There is an interesting part in number 13 that has always intrigued me (measures 14 to 17).
The exact chords can be interpreted several ways, because the arpeggio sequences in both hands do not define an irrefutable root. Analyzing the harmony with chord names, you may end up with something like:
Bar 14 A7b9
Bar 15 G9, G7b9
Bar 16 F#m7b5b9, F#dim7
Bar 17 E7b9.
The problem is:
A. are these even the proper names for the "chords" in question?
B. how do you account for the presence of the non-scale degrees?
C. is there any reason that one should lead or "resolve" to the next?
Analyzing the harmony in LCC-terms, to me, yeilds more interesting and insightful results.
In this piece, I found it easy to identify the LC scale and tonal order for each measure, but not so easy to identify the modal genre, since the downbeats are moving around in thirds, and the thing seems to "morph" rather seamlessly between different MG's.
The majority of the invention has F as it's tonal centre (F LCS). Applying the "Lydian #2" scale to the main theme's V-i resolution works well (FL#2 VII-III).
As Russell has pointed out, Bach seems to have exploited the 9-tone order in many circumstances, and measures 14-17 is just such an example.
My interpretation of these measures is:
Bar 14 Bb 9-tone (MG VII)
Bar 15 F 9-tone (MG II)
Bar 16 C 9-tone (MG +IV)
Bar 17 F 9-tone (MG VII)
The one exception that does not fit neatly into this scheme is the C# in measure 16 - but this note is on a very weak beat, and does not contribute to the passage's overall tonal colour. It's just part of a descending fifth that Bach uses to anchor the last beat of these measures into the downbeat of the next.
I listed the tonal order rather than a specific scale, because, those specifics depend on what other LCS degrees are present at the moment (the Lydian 2nd or 3rd will determine whether Lydian Diminished or Lydian #2 is your scale, but both represent the 9-tone order).
As for the modal genre ... perhaps you may offer another view. To my musical senses, the note on the fourth downbeat of each of these measures seems to supply a satisfactory root, but that's just my opinion.

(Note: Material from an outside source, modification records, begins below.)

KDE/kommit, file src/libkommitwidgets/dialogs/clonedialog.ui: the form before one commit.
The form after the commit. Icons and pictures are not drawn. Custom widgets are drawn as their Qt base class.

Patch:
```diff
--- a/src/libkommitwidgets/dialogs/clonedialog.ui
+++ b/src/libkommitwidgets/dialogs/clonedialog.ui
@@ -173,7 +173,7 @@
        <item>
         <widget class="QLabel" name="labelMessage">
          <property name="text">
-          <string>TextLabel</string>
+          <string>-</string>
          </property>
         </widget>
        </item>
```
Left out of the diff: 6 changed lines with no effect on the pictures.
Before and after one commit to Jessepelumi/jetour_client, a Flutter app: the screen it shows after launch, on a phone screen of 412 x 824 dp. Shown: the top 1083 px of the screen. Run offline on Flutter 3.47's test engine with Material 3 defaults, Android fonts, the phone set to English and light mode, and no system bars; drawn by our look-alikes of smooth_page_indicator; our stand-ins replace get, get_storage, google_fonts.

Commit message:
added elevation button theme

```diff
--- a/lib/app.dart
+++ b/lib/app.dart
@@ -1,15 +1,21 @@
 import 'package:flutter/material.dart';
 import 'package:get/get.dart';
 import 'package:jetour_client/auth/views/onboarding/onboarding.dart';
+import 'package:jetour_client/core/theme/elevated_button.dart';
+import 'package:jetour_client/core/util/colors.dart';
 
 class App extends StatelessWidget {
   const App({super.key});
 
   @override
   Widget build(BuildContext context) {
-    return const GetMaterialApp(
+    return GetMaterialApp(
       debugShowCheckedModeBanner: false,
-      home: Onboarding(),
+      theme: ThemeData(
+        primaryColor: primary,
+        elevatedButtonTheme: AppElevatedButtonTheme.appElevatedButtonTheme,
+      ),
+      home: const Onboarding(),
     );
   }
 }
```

Anyway, regardless of what modal genres are seen to be expressed here, knowing about tonal orders beyond the 7-note barrier offers an insight into music that is difficult or impossible to analyze successfully using traditional music theory and concepts. With LCC, you can at least see the overall movement of tonal centres, and account for the presence of non-scale tones; even understanding their relationship to one another and to the peice as a whole. To me, that's way cool.